Think of this as running as fast as you can for this distance, a mile and a quarter, while carrying a weight. Or, better yet, doing seven or eight minutes of deadlift high pulls, with 30 reps per minute – or 210-240 deadlift high pulls for time.

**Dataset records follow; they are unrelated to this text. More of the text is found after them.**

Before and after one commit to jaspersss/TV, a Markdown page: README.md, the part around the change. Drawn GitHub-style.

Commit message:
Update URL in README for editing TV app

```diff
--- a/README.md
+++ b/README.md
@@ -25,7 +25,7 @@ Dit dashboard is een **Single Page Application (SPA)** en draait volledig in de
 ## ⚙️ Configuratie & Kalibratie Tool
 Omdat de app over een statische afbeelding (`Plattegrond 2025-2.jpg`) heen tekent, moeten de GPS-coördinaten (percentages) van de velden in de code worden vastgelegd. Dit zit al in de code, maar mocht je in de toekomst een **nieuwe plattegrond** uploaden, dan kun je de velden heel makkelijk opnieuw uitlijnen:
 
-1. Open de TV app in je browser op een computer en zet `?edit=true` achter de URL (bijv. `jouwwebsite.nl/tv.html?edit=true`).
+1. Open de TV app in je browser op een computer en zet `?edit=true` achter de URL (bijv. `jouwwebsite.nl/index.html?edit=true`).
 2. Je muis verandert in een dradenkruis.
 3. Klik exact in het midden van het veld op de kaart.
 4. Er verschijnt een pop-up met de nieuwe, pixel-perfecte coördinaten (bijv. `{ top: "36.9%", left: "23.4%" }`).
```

As I found out during my first 2K, nothing I had ever done before had prepared me for the misery of those last 250 meters: everything everywhere hurt and when I finished the row, I did not stand up, I merely unhooked the straps from my feet, rolled off the machine and lay there gasping like, yes, a fish out of water. My time: 8:07. Somehow, bizarrely, in an effort to convince myself I could do it at a sub-four-minute pace, I tried again a few days later, and came in at 8:05. It was as painful as the first time. (To my mind, this solo effort of mine ranks as my most impressive exercise endeavor ever.) Over the next couple of years, I’ve rowed a few more 2K’s, and have brought my time down to 7:46. I dream, someday, of making it under the 7:30 mark. Meanwhile, some T2-like creatures at my gym have banged out sub-7-minute times.

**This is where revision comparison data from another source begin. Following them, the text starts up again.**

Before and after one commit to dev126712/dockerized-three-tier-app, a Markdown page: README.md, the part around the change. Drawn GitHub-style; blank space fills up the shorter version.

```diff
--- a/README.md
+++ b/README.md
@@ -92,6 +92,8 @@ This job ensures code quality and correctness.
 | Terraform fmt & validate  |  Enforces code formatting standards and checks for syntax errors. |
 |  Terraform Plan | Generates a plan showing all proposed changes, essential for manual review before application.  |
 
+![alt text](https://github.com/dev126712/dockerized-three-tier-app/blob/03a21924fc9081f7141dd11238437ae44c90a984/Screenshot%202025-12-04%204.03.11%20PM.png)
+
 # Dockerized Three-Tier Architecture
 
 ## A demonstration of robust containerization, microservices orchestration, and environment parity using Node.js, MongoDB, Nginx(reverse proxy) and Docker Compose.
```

What makes the 2K hard compared to other Crossfit workouts is that: in time-limited workouts one can simply slow down and run out the clock; in workload-limited workouts one need only fear finishing last. Resting is not so hard to pull off. But in the 2K, there is no way to rest; you cannot stop, you are strapped in. And being strapped in to the machine means there is no rest for your contracted, lactic acid-infused muscles. So, there you are, attached to a demanding beast, one that will not let go till the required pound of flesh has been ripped out. There is nowhere to hide, nowhere to sneak off to. The row has to be finished, and at a pace, which even if diminished does not let an aching muscle or pumping heart gain any respite. As I have often joked–rather grimly if I may say so–the closest I’ve come to seeing God has been in the last 250 meters of a 2K row. For this atheist, it is a frightening place to be.